With the recent publication of Rob Bell’s Love Wins, a lot of people are writing about the doctrine of Hell at the moment – see John Piper, Al Mohler, Liam Goligher, to name three.
By coincidence (ahem), we had reached Luke 16:19-31 at SPC a couple of Sundays ago – Jesus’ parable of the Rich Man and Lazarus. Yes, the one where the nameless rich man cries out to have his thirst slaked in the midst of the flames.
For what it is worth, I made five points and I will give them in a moment. But it is worth noting, as many have before, that the person that spoke most about hell in the Bible was Jesus. Yup, Jesus.
Here are the points (have Luke passage open):
- At death, there will be a separation. Some go to hell, others to the bosom of Abraham (who I take to be representative of God).
- It is easy to slip into hell. Jesus was addressing a group of Pharisees who were lovers of money (Luke 16:14). Religious on the outside, hearts sold out to mammon on the inside. Cold-hearted to need. Slipped into hell.
- In hell, you want out. It will not be nice. Excruciating, desperate. I have met people who have said to me they would prefer hell to heaven because the people are nicer. I don’t think the rich man was thinking about fun with his friends in hell.
- There is no way out. A great chasm has been fixed. A nightmare to be able to see across at what you want but can’t have it. All opportunity is gone.
- Those who hear the gospel have no excuse. There is enough in the Scripture to direct you to salvation. The rich man ignored it. So were his living brothers. But there is no need for special miracles. If they are not convinced by the Word, they will not be convinced by even a resurrection.

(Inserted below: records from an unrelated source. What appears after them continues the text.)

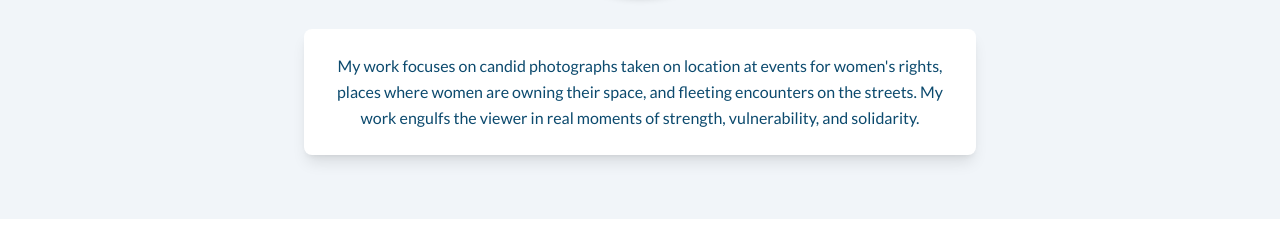
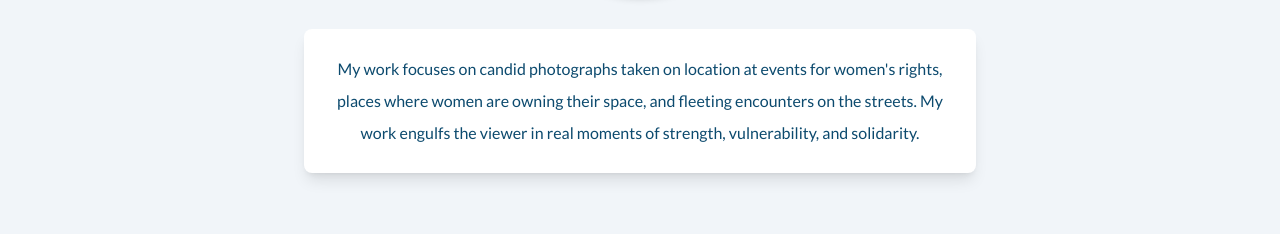
Before and after one commit to jjackson112/update-dorothy-de-long, a plain HTML site: page index.html in a window 1280 px wide. Shown: the part 1046-1280 px from the top of the page. Drawn offline with nearby package versions, Linux system fonts and the light colour scheme; a script that the page names is missing.

Commit message:
paragraph line height

```diff
--- a/index.html
+++ b/index.html
@@ -75,7 +75,7 @@
                     <img src="img/Dorothy-Headshot.png" class="w-60 h-60 rounded-full object-cover shadow-md">
                 </figure>
                 <div class="max-w-2xl mx-auto bg-white p-6 rounded-lg shadow-lg">
-                    <p class="leading-relaxed text-sky-900">My work focuses on candid photographs taken on location at events for women's rights, places where women are owning their space, and fleeting encounters on the streets. My work engulfs the viewer in real moments of strength, vulnerability, and solidarity.</p>
+                    <p class="leading-relaxed md:leading-loose text-sky-900">My work focuses on candid photographs taken on location at events for women's rights, places where women are owning their space, and fleeting encounters on the streets. My work engulfs the viewer in real moments of strength, vulnerability, and solidarity.</p>
                 </div>
             </div>
         </section>
```
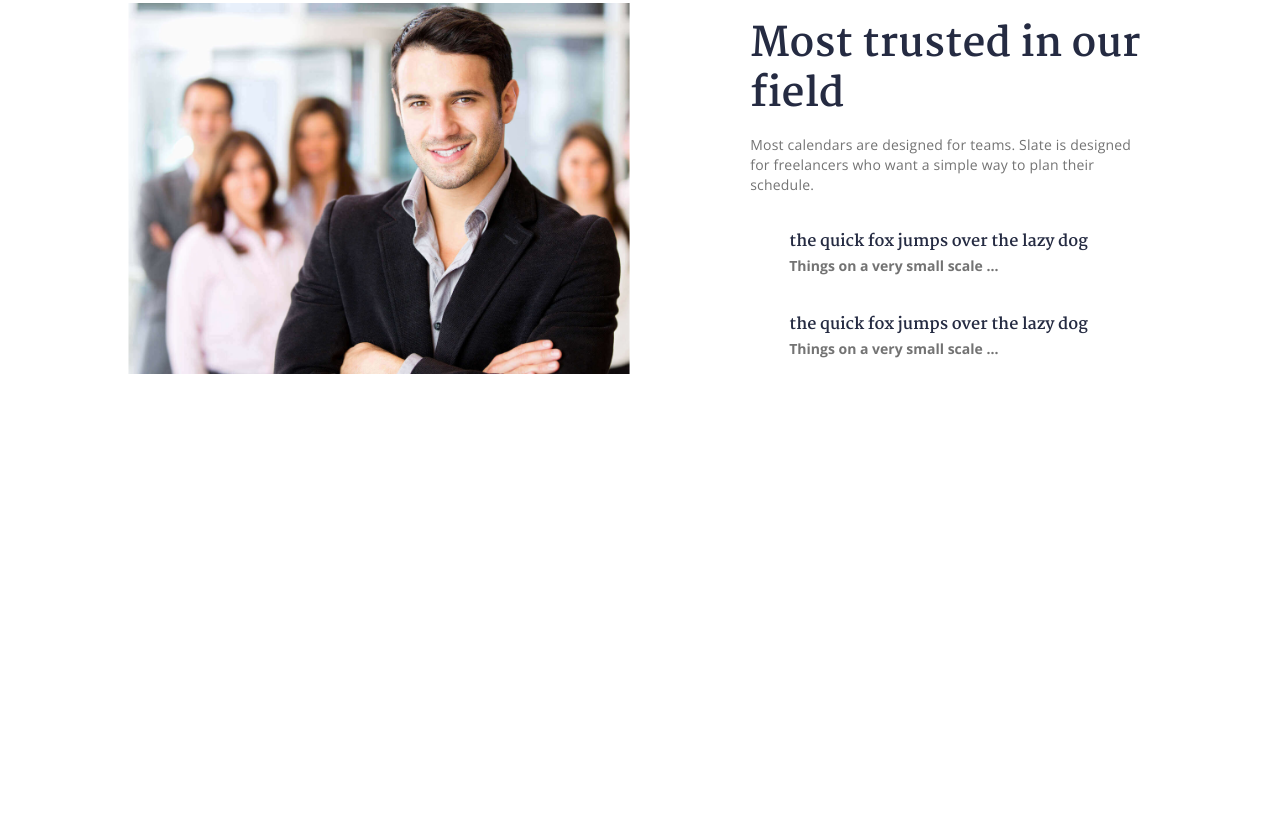
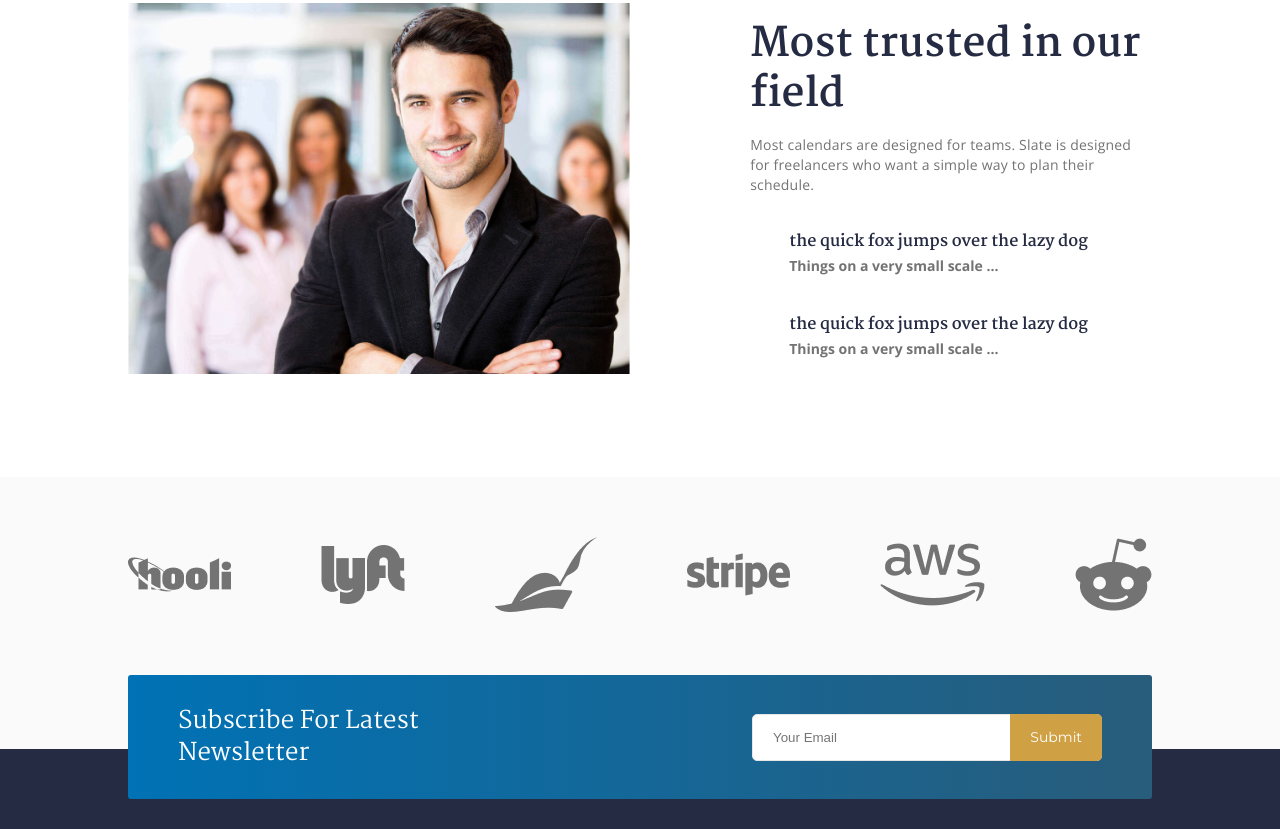
Before and after one commit to AtakishiAliyev/prosecurse, a plain HTML site: page index.html in a window 1280 px wide. Shown: the part 1717-2546 px from the top of the page. Before the commit the page ends 2194 px from the top, so only its background shows below. Drawn offline with nearby package versions, Linux system fonts and the light colour scheme.

Commit message:
New section done

```diff
--- a/css/style.css
+++ b/css/style.css
@@ -76,6 +76,45 @@
     line-height: 20px;
     letter-spacing: 0.2px;
     margin-top: 15px;
+}
+
+.input-box {
+    position: relative;
+    display: flex;
+    align-items: center;
+    width: 55%;
+    max-width: 350px;
+}
+
+.input-box input {
+    border: 1px solid #E6E6E6;
+    border-radius: 5px;
+    padding: 15px 20px;
+    width: 100%;
+}
+
+.input-box input:focus {
+    outline: none;
+}
+
+.input-box button {
+    font-family: var(--font-montserrat);
+    background-color: var(--main-yellow);
+    border: none;
+    color: white;
+    font-size: 14px;
+    line-height: 28px;
+    position: absolute;
+    right: 0;
+    top: 0;
+    height: 100%;
+    display: flex;
+    align-items: center;
+    justify-content: center;
+    padding: 0 20px;
+    border-top-right-radius: 5px;
+    border-bottom-right-radius: 5px;
+    cursor: pointer;
 }
 
 a {
@@ -308,6 +347,49 @@ header {
     font-weight: 700;
 }
 
+.partners__block {
+    background-color: #FAFAFA;
+}
+
+.partners__block-item {
+    display: flex;
+    align-items: center;
+    justify-content: space-between;
+    padding: 60px 0;
+}
+
+.subscribe__box {
+    width: 80%;
+    max-width: 1440px;
+    margin: 0 auto;
+}
+
+.subscribe__box-item {
+    padding: 30px 50px;
+    background: var(--bg-gradient-color);
+    border-radius: 3px;
+    display: flex;
+    justify-content: space-between;
+    align-items: center;
+    position: relative;
+    z-index: 100;
+    margin-bottom: -50px;
+}
+
+.subscribe__box-item h3 {
+    font-family: var(--font-martel);
+    color: white;
+    font-size: 24px;
+    line-height: 32px;
+    width: 40%;
+}
+
+.empty-box {
+    height: 80px;
+    width: 100%;
+    background-color: var(--second-bg-color);
+}
+
 @media (max-width: 768px) {
     .button-group {
         flex-direction: column;
@@ -410,4 +492,38 @@ header {
         max-width: 100%;
         padding: 35px 40px
     } */
+
+    .partners__block-item {
+        flex-direction: column;
+    }
+
+    .partners__block-item > .img-box + .img-box {
+        margin-top: 60px;
+    }
+
+    .empty-box {
+        display: none;
+    }
+
+    .subscribe__box {
+        width: 100%;
+    }
+
+    .subscribe__box .subscribe__box-item {
+        border-radius: 0;
+        padding: 30px 40px;
+        margin-bottom: unset;
+        position: static;
+        flex-direction: column;
+    }
+
+    .subscribe__box-item h3 {
+        width: 100%;
+        text-align: center;
+        margin-bottom: 30px;
+    }
+
+    .input-box {
+        width: 100%;
+    }
 }
--- a/index.html
+++ b/index.html
@@ -127,5 +127,40 @@
             </div>
         </div>
     </section>
+
+    <section class="partners__block">
+        <div class="container">
+            <div class="partners__block-item">
+                <div class="img-box">
+                    <img src="images/hooli.png">
+                </div>
+                <div class="img-box">
+                    <img src="images/lyft.png">
+                </div>
+                <div class="img-box">
+                    <img src="images/brave.png">
+                </div>
+                <div class="img-box">
+                    <img src="images/stripe.png">
+                </div>
+                <div class="img-box">
+                    <img src="images/aws.png">
+                </div>
+                <div class="img-box">
+                    <img src="images/reddit.png">
+                </div>
+            </div>
+        </div>
+        <div class="subscribe__box">
+            <div class="subscribe__box-item">
+                <h3>Subscribe For Latest Newsletter</h3>
+                <div class="input-box">
+                    <input type="text" placeholder="Your Email" />
+                    <button class="input-btn">Submit</button>
+                </div>
+            </div>
+        </div>
+        <div class="empty-box"></div>
+    </section>
 </body>
 </html>
```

Wow. That should change how we think about people we meet every day. C S Lewis once said, “there are no ordinary people”. Everyone is eternal. The only question is where you are going to spend it.
(Listen to the sermon here.)